The announcement comes nearly a year after the NCAA’s chief medical officer, Brian Hainline, M.D., told American Heart Association News that schools would not be required to screen with ECGs the more than 460,000 student-athletes across the country.

Hainline defended that decision again Friday, saying few schools have the resources to conduct such testing and even fewer doctors have the expertise to interpret ECGs in elite athletes.

“To mandate [ECG screening] would be to mandate something where the knowledge base across the country is exceptionally uneven,” Hainline said.

But schools conducting ECGs, a test that measures the heart’s electrical activity to check for a number of heart problems, should now follow certain rules, according to the new recommendations published in the Journal of the American College of Cardiology.
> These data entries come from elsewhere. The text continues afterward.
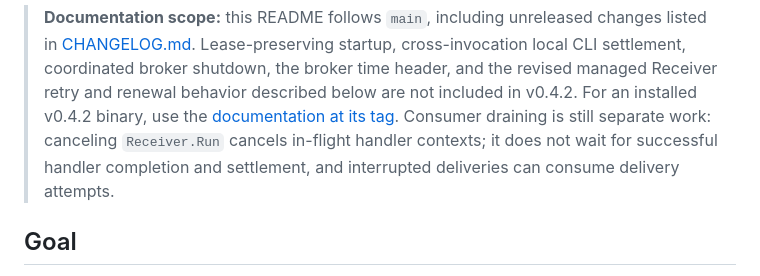
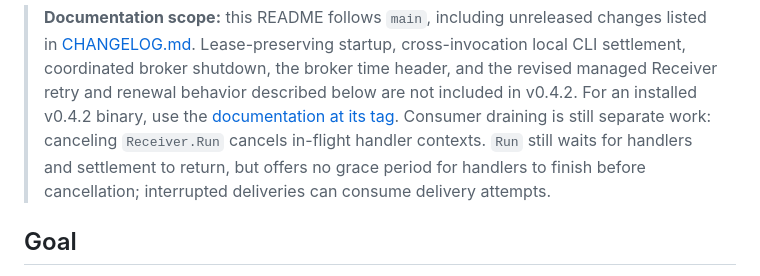
Before and after one commit to mqlitehq/mqlite, a Markdown page: README.md, the part around the change. Rendered like a GitHub page.

Commit message:
docs: clarify Receiver cancellation still joins work (MQLITE-149)

```diff
--- a/README.md
+++ b/README.md
@@ -31,8 +31,9 @@ ordering, topics — in a single pure-Go binary (no CGO).
 > behavior described below are not included in v0.4.2. For an installed v0.4.2
 > binary, use the [documentation at its tag](https://github.com/mqlitehq/mqlite/tree/v0.4.2/docs).
 > Consumer draining is still separate work: canceling `Receiver.Run` cancels
-> in-flight handler contexts; it does not wait for successful handler completion
-> and settlement, and interrupted deliveries can consume delivery attempts.
+> in-flight handler contexts. `Run` still waits for handlers and settlement to
+> return, but offers no grace period for handlers to finish before cancellation;
+> interrupted deliveries can consume delivery attempts.
 
 ## Goal
 
```
Also changed, not shown: docs/operations.md (+5 -4 lines).
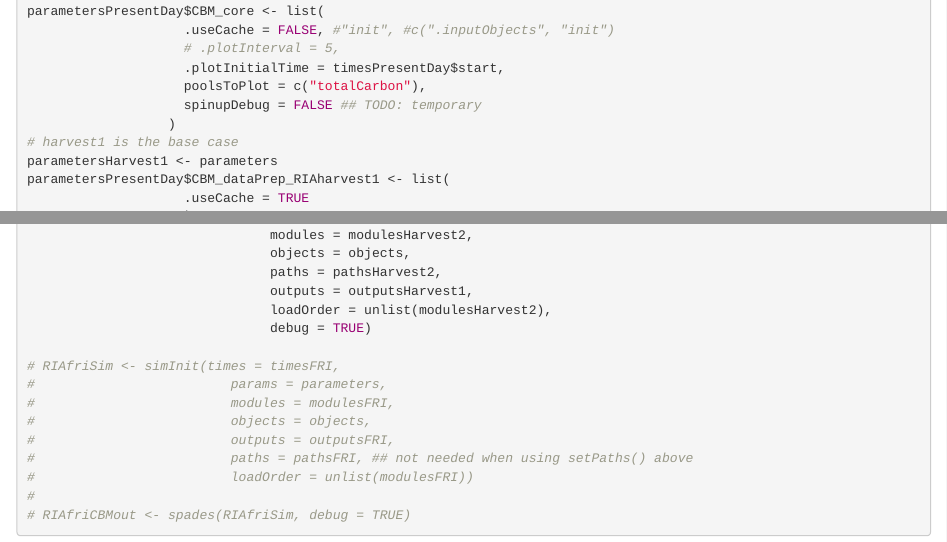
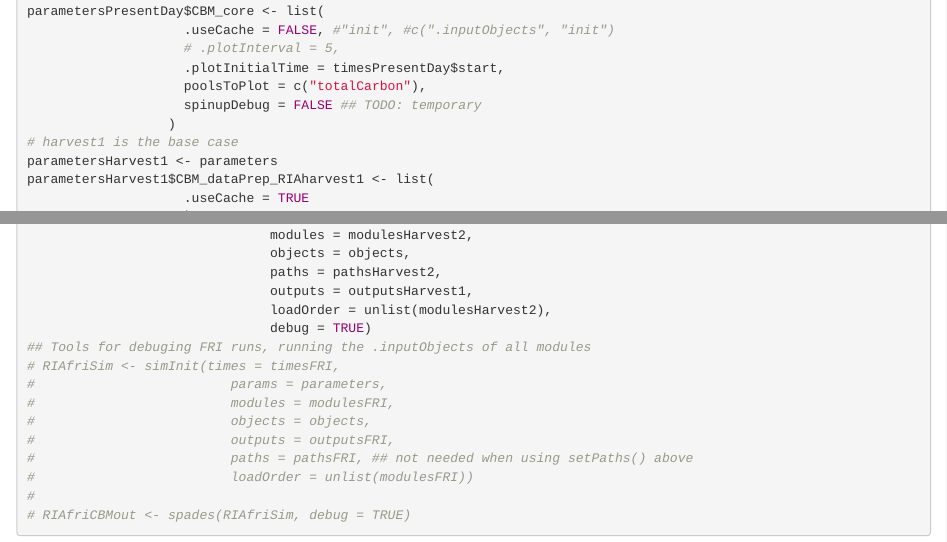
Before and after one commit to cboisvenue/spadesCBM_RIA, an R Markdown document (spadesCBMglobal.Rmd): the page in a window 1100 px wide, from 4940 px down, and a second part further down, joined at a grey line. Rendered offline with R 4.5, knitr and Pandoc, with nearby package versions.

```diff
--- a/spadesCBMglobal.Rmd
+++ b/spadesCBMglobal.Rmd
@@ -269,7 +269,7 @@
                   )
 # harvest1 is the base case
 parametersHarvest1 <- parameters
-parametersPresentDay$CBM_dataPrep_RIAharvest1 <- list(
+parametersHarvest1$CBM_dataPrep_RIAharvest1 <- list(
                     .useCache = TRUE
                     )
 
@@ -384,7 +384,7 @@
                                outputs = outputsHarvest1,
                                loadOrder = unlist(modulesHarvest2),
                                debug = TRUE)
-
+## Tools for debuging FRI runs, running the .inputObjects of all modules
 # RIAfriSim <- simInit(times = timesFRI,
 #                         params = parameters,
 #                         modules = modulesFRI,
```
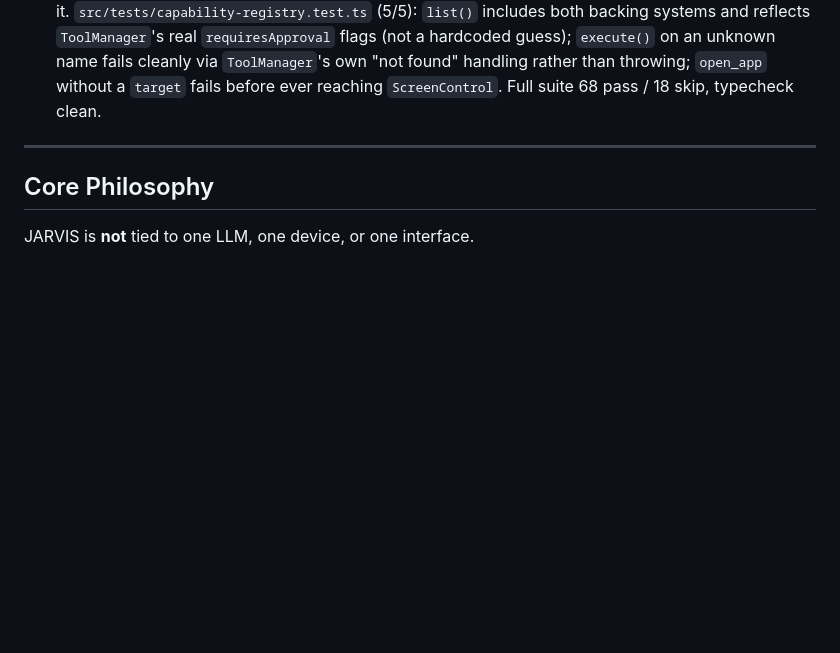
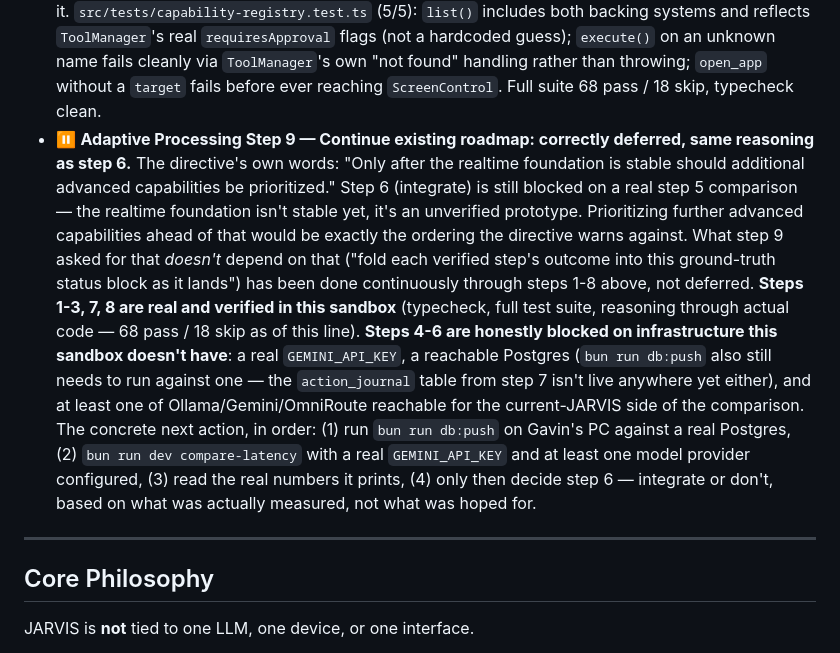
Before and after one commit to gavinhartwich-cmyk/JARVIS, a Markdown page: JARVIS-MASTER-ARCHITECTURE-UPDATED.md, the part around the change. Rendered like a GitHub page; blank space fills up the shorter version.

Commit message:
Adaptive Processing Step 9: correctly deferred, roadmap summary recorded
No code change. Step 9 ("continue existing roadmap on a stable realtime
foundation") is deferred for the same reason step 6 is: the directive's
own ordering says advanced capabilities come after the realtime
foundation is stable, and step 6 is still blocked on a real step 5
comparison — the foundation isn't stable yet, it's an unverified
prototype. The part of step 9 that didn't depend on that (folding each
step's outcome into the master doc as it lands) was done continuously
through steps 1-8, not deferred.

Recorded a summary in JARVIS-MASTER-ARCHITECTURE-UPDATED.md: steps 1-3, 7,
8 are real and verified in this sandbox; steps 4-6 are honestly blocked on
infrastructure it doesn't have (GEMINI_API_KEY, reachable Postgres, an
LLM provider), with the concrete next actions in order (db:push, a real
compare-latency run, then decide step 6 on actual numbers).

Co-Authored-By: Claude Sonnet 5 <noreply@anthropic.com>
Claude-Session: https://claude.ai/code/session_01SV4BUvD8b64HLDt8xzNCHu

```diff
--- a/JARVIS-MASTER-ARCHITECTURE-UPDATED.md
+++ b/JARVIS-MASTER-ARCHITECTURE-UPDATED.md
@@ -47,6 +47,8 @@
 - ✅ **Adaptive Processing Step 8 — Capability Registry (2026-09-04)** — new `core/capability-registry.ts`: `JARVIS → Capability Registry → Tools/Plugins/MCP → Executors`, per section 14. Before this, "what can JARVIS do" was split across `ToolManager` (the 5 registered file/bash tools) and a hardcoded `if (action.name === "open_app") ... else ...` inside `VoiceInterface.executeKnownAction` that called `ScreenControl` directly and duplicated the action-journal call `ToolManager` already made for its own tools — adding a new screen-control-backed capability meant hand-editing that voice-interface branch, exactly what section 14 says shouldn't be necessary. `capabilityRegistry.list()` now enumerates all 7 capabilities (5 tool_manager + open_app/close_app) uniformly; `capabilityRegistry.execute(name, params, identity, taskId?)` runs any of them through whichever executor actually backs it, with authorization and action-journal recording happening exactly once (delegated to `ToolManager` for its tools, done directly — matching what Step 7 already put in `VoiceInterface` — for screen-control ones). `VoiceInterface.executeKnownAction` now calls this registry instead of `ScreenControl` directly and no longer imports `ScreenControl`, `recordAction`, or `inverseOfScreenControlAction` at all — concretely shorter, and proof the registry actually decouples the caller from the executor, not just an abstraction on paper.
   Deliberately not an MCP client/server itself: section 14 explicitly says MCP is a candidate *interface* for capabilities where appropriate, not the intelligence layer. A future MCP bridge would register its tools into `list()`/`execute()` the same way `open_app`/`close_app` were added here — as another executor behind this registry — not replace it.
   `src/tests/capability-registry.test.ts` (5/5): `list()` includes both backing systems and reflects `ToolManager`'s real `requiresApproval` flags (not a hardcoded guess); `execute()` on an unknown name fails cleanly via `ToolManager`'s own "not found" handling rather than throwing; `open_app` without a `target` fails before ever reaching `ScreenControl`. Full suite 68 pass / 18 skip, typecheck clean.
+- ⏸️ **Adaptive Processing Step 9 — Continue existing roadmap: correctly deferred, same reasoning as step 6.** The directive's own words: "Only after the realtime foundation is stable should additional advanced capabilities be prioritized." Step 6 (integrate) is still blocked on a real step 5 comparison — the realtime foundation isn't stable yet, it's an unverified prototype. Prioritizing further advanced capabilities ahead of that would be exactly the ordering the directive warns against. What step 9 asked for that *doesn't* depend on that ("fold each verified step's outcome into this ground-truth status block as it lands") has been done continuously through steps 1-8 above, not deferred.
+  **Steps 1-3, 7, 8 are real and verified in this sandbox** (typecheck, full test suite, reasoning through actual code — 68 pass / 18 skip as of this line). **Steps 4-6 are honestly blocked on infrastructure this sandbox doesn't have**: a real `GEMINI_API_KEY`, a reachable Postgres (`bun run db:push` also still needs to run against one — the `action_journal` table from step 7 isn't live anywhere yet either), and at least one of Ollama/Gemini/OmniRoute reachable for the current-JARVIS side of the comparison. The concrete next action, in order: (1) run `bun run db:push` on Gavin's PC against a real Postgres, (2) `bun run dev compare-latency` with a real `GEMINI_API_KEY` and at least one model provider configured, (3) read the real numbers it prints, (4) only then decide step 6 — integrate or don't, based on what was actually measured, not what was hoped for.
 
 ---
 
```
Only trained doctors who can differentiate a benign change from a true heart disorder should be conducting and interpreting the ECGs, and student-athletes should understand the reasons for the test and its possible risks and benefits.

“If we do [ECG] screening, this is the best way to do it,” Hainline said.

The NCAA does not know how many schools nationwide are currently screening athletes with ECGs, but Hainline estimates it is being done in about 40 percent of Division I power conferences.

Research suggests four to nine of the NCAA’s nearly half-million student-athletes die from sudden cardiac arrest each year.

Currently, ECG screening is required for many professional athletes, but not for those in high school or college. Recent legislative efforts to mandate ECG screenings for public high school athletes have failed in states such as Texas.

The new recommendations also endorse a standardized physical exam and questionnaire on medical and family history, such as the 14-part evaluation recommended by the AHA and ACC. Both organizations oppose mandatory mass ECG screening for young athletes.

The NCAA already requires student-athletes to undergo a medical evaluation before participating in a sport. But the new guidance says the evaluation must now be conducted or reviewed by a team physician rather than any doctor.

Universities should also have an emergency action plan for cardiac arrests that occur during a game or practice. The plan should be rehearsed at least once a year and include training expected responders, setting up emergency communications protocols and having easy access to an automated external defibrillator, or AED, a portable device that detects when someone is in cardiac arrest and then shocks the heart back to a normal rhythm.

Even though NCAA schools will not be required to follow the new recommendations, Hainline expects all will. Not doing so, he said, could rouse critics if a student died from cardiac arrest.

Member schools are being urged to implement the new recommendations by the 2016-2017 school year, Hainline said.

Development of the new guidelines began in 2014, when the NCAA convened a task force of 29 doctors and athletic trainers from national sports and medical associations, including the American College of Sports Medicine, American Academy of Pediatrics and the AHA.